The penguin's motorcycling and Jeep blog

Friday, December 24, 2010

Motor mount woes

First, let's review what a motor mount does in a Jeep. The job of the motor mount is to a) isolate the engine from the frame so you don't get your teeth vibrated out, and b) hold the engine on top of the frame. There are two motor mounts, one on each side of the engine about 2/3rds of the way towards the front, then the back of the engine is held up by the transmission. The transmission then has a rubber mount at the back of it that holds it to the cross member / belly skid plate that runs across the belly of the Jeep. So there's three pieces of rubber holding the whole engine / transmission / transfer case assembly off the ground, and three points determine a plane so these three pieces of rubber determine the location of the whole assembly.

Here is what the motor mount looks like on my Jeep:

There is a bracket welded to the frame that this mounts to. The part of the bracket closest to the outside of the Jeep has a nut welded into it and you go down from the top through that small hole in the motor mount. On the part of the bracket closest to the Jeep, there's just a hole. A stud comes down from the motor mount that must be pushed through that hole, and then you put a nut on the stud from the bottom. You can't come in from the top because the stud is below that big rubber bushing you see. Then the engine has a forked bracket that comes on either side of that big rubber bushing, and a crossbolt goes through the forked backet and through the big bushing in the middle of the big rubber bushing, and that's what holds the engine up off the frame, nicely isolated by a big rubber donut all around. Here is what it looks like installed in the Jeep (sorry I didn't get a better picture): So anyhow, it's been raining here in the Silly Cone Valley for 40 days and 40 nights, well, feels like it. I decided to take a trip in my Jeep for Christmas. Before taking any trip, I inspect my Jeep to make sure all the fluids are okay, all the bolts are nice and tight, none of the u-joints or tie rods or anything waggle when I whack'em with a rubber mallet, and so forth. And so things were going along fine until I got to the passenger side motor mount on the underside, looked up to where there's supposed to be a stud and a nut holding the engine side of the mount down, and... err. Yeppers, the blasted stud snapped right off at some point in the recent past!

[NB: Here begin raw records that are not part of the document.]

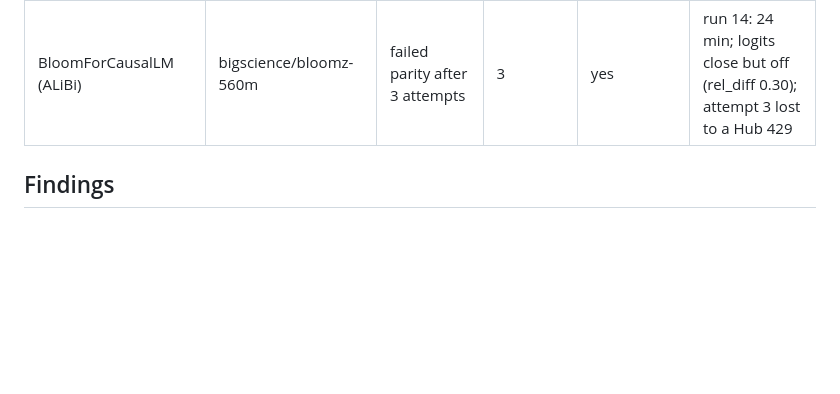
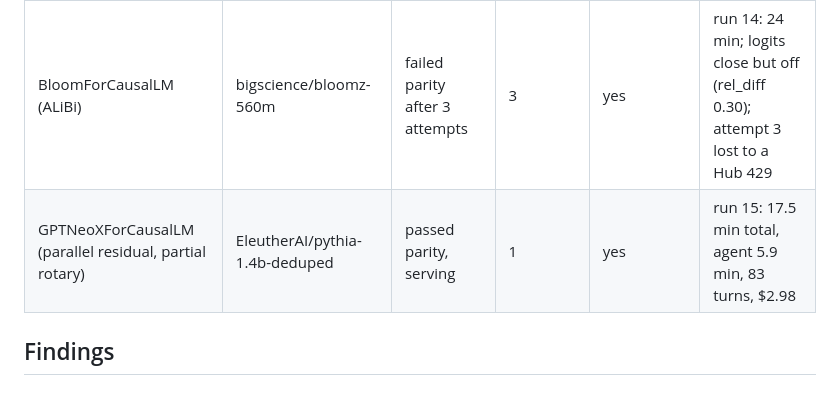
Before and after one commit to abhisheksreesaila/mxstudio, a Markdown page: docs/port-study.md, the part around the change. Drawn GitHub-style; blank space fills up the shorter version.

Commit message:
F-033: Pythia (GPT-NeoX) ported first try (run 15)
Co-Authored-By: Claude Opus 5.5 <noreply@anthropic.com>

```diff
--- a/docs/port-study.md
+++ b/docs/port-study.md
@@ -13,6 +13,7 @@ for a small local model (LoRA) to do? Each run: `mxc port <ref> --auto`, Claude
 | OlmoeForCausalLM (MoE, 64 experts, top-8) | allenai/OLMoE-1B-7B-0924-Instruct | passed parity, serving, answers | 2 | no (reused 2026-10-11) | run 11, 2026-10-13 |
 | GPT2LMHeadModel | openai-community/gpt2 | passed parity, serving | 1 | yes | run 13: 13 min total, agent 9.3 min, 109 turns, $3.85; ran its own checks 13 times |
 | BloomForCausalLM (ALiBi) | bigscience/bloomz-560m | failed parity after 3 attempts | 3 | yes | run 14: 24 min; logits close but off (rel_diff 0.30); attempt 3 lost to a Hub 429 |
+| GPTNeoXForCausalLM (parallel residual, partial rotary) | EleutherAI/pythia-1.4b-deduped | passed parity, serving | 1 | yes | run 15: 17.5 min total, agent 5.9 min, 83 turns, $2.98 |
 
 ## Findings
 
```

That's from right after I pulled it. To pull it, you first remove the nut from the stud. Well, if there's a stud :). Then you remove the bolt. Then you put your floor jack and a piece of 2x6 under the oil pan skid plate and jack up the engine until the mount is just barely above the frame. Then you remove the crossbolt and the motor mount slides right out.

So anyhow, thanks to Christmas I can't get a new motormount until January (because all the suppliers are on holiday). So I rednecked a temporary fix: I drilled out the remnants of the stud, and jammed a nut on top of it, grinding out just enough so I could tap in the nut with a drift to retain it. This is a flange nut, which has a serrated bottom, so once there's pressure on it from a bolt pulling it towards the frame, it's not going anywhere. But there has to be enough friction to allow it to get pressure on it. Thus why I had to barely grind out enough to be able to force it in there with the drift and 3-pound hammer:

Once I did this, I then had to properly space out a bolt so that it wouldn't bottom out on that bracket part that's above the nut, yet would grab enough threads to not strip out. That required trial and error with various washers and nuts lying around. But I found the right combination, and now it's all installed again, waiting for a new mount but quite usable in the meantime.

As for why the stud broke: It was a metric grade 8.8 bolt welded to the motor mount before the top part of the motor mount was fabricated. Metric grade 8.8 (not to be confused with SAE grade 8, which is the equivalent of metric 10.9) is barely above compressed oatmeal on the hardness scale, but normally won't break in this application. It does bend fairly easily if not fully retained by a torqued nut, however, and also stretches fairly easily if overtorqued or given a sudden shock in the longitudinal direction. What I'm suspecting is that the bolt stretched, perhaps from the oil pan skid plate getting whacked by a rock, letting the motor mount jump around bending the stud back and forth until it work-hardened and finally snapped off. I didn't catch it because I was testing the nut by putting a wrench on it and seeing if it would move, and of course it was corroded in place and wouldn't move -- and unfortunately the place it was corroded into did not put enough pressure on the now-stretched stud to keep the motor mount from moving around.

All of this is compounded by the fact that I can't get a torque wrench onto most of these bolts due to lack of access -- all my torque wrenches are too big to fit into these cramped quarters and it's problematic running long extensions thru u-joints and expecting to get the right torque reading on a tork wrench -- so I'm just hoping that I'm putting the right torque on them. It may be that I had already put close to too much torque on the bottom, and whacking my belly pan on a rock was just enough to finish it off.

So anyhow, needless to say I'm not happy here, I think they should have gone with at least a metric 10.9 grade bolt for the stud because they don't stretch as easily, but at least I'm on the road again. And that ends today's adventure in Jeep wrenchin'...

-- Badtux the Wrenchin' Penguin

No comments: